Adaptive monitoring of applications urgently required
To make a cloud-based office work, IT staff need to tackle these challenges. An important step here is identity and access management. In the cloud era, this process has to be massively updated by means of adaptive access. Many organizations have already introduced double or multi-factor authentication processes, but this is not enough. It is not just a matter of establishing the identity of the user with absolute certainty. It is also necessary to ensure that the right systems and the right data are accessed at the right time and from the right location. “Right” in this context means legitimate – legitimised by the organisation and the IT department.
It may seem complicated at first to include individual user contexts in identity and access management. But in fact there are only three main contexts involved: location, time and device. Modern solutions allow users to set these contexts up in a relatively simple way, using self-service for example. The first time a user uses their device, the user specifies, for example, their present location as their legitimate home office. The access system then defines this location as a “permitted” location for the use of specific business applications. From then on, the user can be blocked from using the applications as soon as they are in a restaurant, for example, or in some other location that has not been approved. The process is similar for the contexts of time and device. For example, users can only reply to their business Outlook e-mails by using their permitted corporate tablet. This also allows other benefits, such as the use of business apps after 8 p.m. being restricted, to make sure that workers have leisure time in the evening.

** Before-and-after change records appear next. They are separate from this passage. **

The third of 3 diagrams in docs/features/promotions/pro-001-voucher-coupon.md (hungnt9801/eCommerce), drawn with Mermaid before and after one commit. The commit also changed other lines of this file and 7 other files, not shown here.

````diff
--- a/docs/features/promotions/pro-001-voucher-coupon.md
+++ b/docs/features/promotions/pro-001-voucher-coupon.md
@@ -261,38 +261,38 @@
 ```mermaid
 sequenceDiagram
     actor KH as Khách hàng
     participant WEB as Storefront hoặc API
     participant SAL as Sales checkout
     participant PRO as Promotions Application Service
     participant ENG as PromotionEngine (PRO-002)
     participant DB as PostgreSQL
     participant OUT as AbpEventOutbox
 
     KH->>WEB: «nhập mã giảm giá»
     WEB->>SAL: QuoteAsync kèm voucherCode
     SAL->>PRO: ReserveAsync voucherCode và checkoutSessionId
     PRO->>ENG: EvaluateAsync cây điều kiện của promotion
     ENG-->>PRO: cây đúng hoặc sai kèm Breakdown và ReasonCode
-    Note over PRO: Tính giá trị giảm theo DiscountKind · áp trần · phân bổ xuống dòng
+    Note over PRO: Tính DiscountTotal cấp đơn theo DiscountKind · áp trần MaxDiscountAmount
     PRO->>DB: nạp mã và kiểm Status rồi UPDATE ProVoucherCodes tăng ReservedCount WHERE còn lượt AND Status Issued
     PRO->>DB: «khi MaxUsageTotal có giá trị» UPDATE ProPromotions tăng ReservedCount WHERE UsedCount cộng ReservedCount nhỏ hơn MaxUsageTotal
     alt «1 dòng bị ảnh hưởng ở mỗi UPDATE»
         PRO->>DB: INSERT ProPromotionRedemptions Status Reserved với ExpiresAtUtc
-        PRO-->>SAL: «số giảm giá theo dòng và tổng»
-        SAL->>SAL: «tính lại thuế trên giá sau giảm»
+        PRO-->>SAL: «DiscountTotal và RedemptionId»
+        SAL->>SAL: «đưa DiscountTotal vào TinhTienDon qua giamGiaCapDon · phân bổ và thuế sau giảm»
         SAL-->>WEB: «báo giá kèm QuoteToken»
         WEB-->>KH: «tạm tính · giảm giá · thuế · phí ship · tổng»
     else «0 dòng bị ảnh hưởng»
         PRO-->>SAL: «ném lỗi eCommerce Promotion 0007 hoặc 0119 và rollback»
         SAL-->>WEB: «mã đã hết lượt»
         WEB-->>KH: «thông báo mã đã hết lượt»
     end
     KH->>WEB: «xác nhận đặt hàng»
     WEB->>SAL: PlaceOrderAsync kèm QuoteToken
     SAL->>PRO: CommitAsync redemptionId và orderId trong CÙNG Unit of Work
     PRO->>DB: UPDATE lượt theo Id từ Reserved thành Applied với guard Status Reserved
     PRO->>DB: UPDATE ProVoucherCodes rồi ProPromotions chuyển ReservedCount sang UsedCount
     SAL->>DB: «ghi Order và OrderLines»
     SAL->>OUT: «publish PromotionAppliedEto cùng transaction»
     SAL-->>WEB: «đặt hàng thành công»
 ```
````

Housekeeping with workspace management solutions
These kind of adaptive access concepts allow organisations/IT departments to regain sovereignty over devices, systems, applications and data. But security is not the only key requirement for the “clean” provision of cloud workstations. Technology should be used to increase the productivity of employees and not land them in a maze of log-in and web addresses.
Licenses also require smooth and transparent administration. Cloud apps usually have a pay-as-you-go principle which means that every user that is set up is charged for. This can lead to unnecessary costs if, for example, an organization forgets to delete a user when the respective employee leaves the company or no longer needs the app. IT departments must also be able to quickly grant a new employee access to all the necessary applications on their devices and, similarly, need to be able to block users quickly and maintain data security when an employee leaves the company. It is almost impossible to meet these requirements without having a centralised solution.
Personal workspaces for employees
Workspace management is one such centralised solution. Modern workspace management systems enable the administration not just of workstations but also of the various devices and applications used by employees. It provides employees with their own personal workspace. This makes mobile device management one of the key requirements of centralised solutions.
Mobile devices need to be integrated into the system seamlessly to enable the smooth distribution of mobile applications, device compliance checks and license administration. This kind of solution also needs to have an identity and access management aspect including adaptive access control. The solution should be easy to integrate into an existing IT infrastructure and should require a low level of administration.
Using these methods, the cloud-based office can be managed in a time and cost-efficient way.